Here's what the Federal Housing Finance Agency plans to do from 2013 to 2017.

The message is approved by the Treasury. The FHFA released its proposed plans back in May. This is the final version.

The FHFA admits government-led housing is not a great idea. Solving these problems depends largely on politicians making the right decisions, the paper states.

“The initiatives and strategies set forward in this plan will serve to improve current mortgage processes, inspire greater confidence among prospective market participants, and set the stage for recovery and an improved future system of housing finance,” said FHFA acting director Edward DeMarco.

DeMarco adds that it is his hope that the plan will conserve the assets of the government-sponsored enterprise while, at the same time, support the creation of a private mortgage lending environment. No private sector infrastructure exists today capable of securitizing the $100 billion per month in new mortgages being originated, the paper states.

Guidance set forth in the white paper is somewhat weak, offering a vague indication of what the FHFA intends to do. Specifics, like most of these federal indicators, are in short supply.

Particularly interesting, however, is Performance Goal 2.3. This goal reiterates FHFA dedication of expanding homeowner opportunities.

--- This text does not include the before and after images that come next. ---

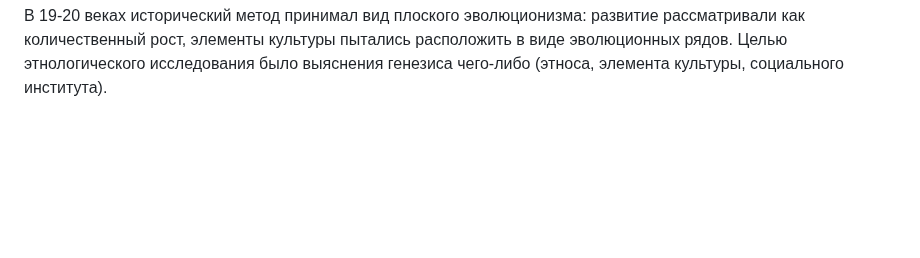
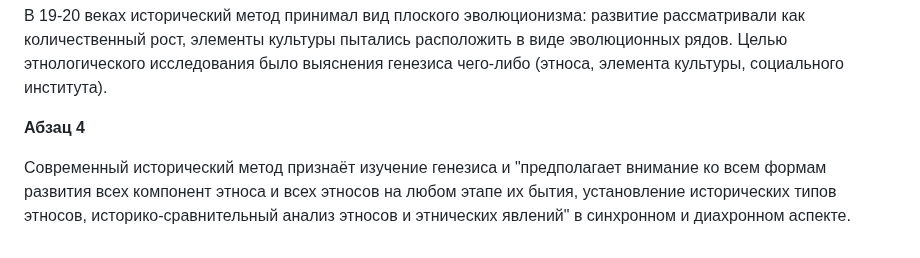
Before and after one commit to dragondangun/Etnology-basics, a Markdown page: Abstract.md, the part around the change. Drawn GitHub-style; blank space fills up the shorter version.

Commit message:
s1ch2par2p4

```diff
--- a/Abstract.md
+++ b/Abstract.md
@@ -1136,3 +1136,12 @@ E.g. Этнос становится двуязычным.
 эволюционных рядов. Целью этнологического исследования
 было выяснения генезиса чего-либо (этноса, элемента
 культуры, социального института).
+
+**Абзац 4**
+
+Современный исторический метод признаёт изучение генезиса и
+"предполагает внимание ко всем формам развития всех
+компонент этноса и всех этносов на любом этапе их бытия,
+установление исторических типов этносов,
+историко-сравнительный анализ этносов и этнических явлений"
+в синхронном и диахронном аспекте.
```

"FHFA is also committed to reducing barriers restricting borrower access to the mortgage markets," the white paper states.

Translation: Bring back subprime.

The agency also said it anticipates a larger use of short sales, deed-in-lieu and deed-for-lease options.

Furthermore, the FHFA intends to get some sort of win in its lawsuits against major banks. It will also periodically review changing g-fees, which it recently raised, as well as experiment with risk-sharing with private institutions.

The wording in the repurchase section also indicates the FHFA may increase putbacks.

"Representations and warranties are a loan originator’s assurance to an Enterprise that a mortgage sold to the Enterprise has been underwritten as specified by contract," the paper states. "If that is found not to be the case, the originator must buy back the loan at par."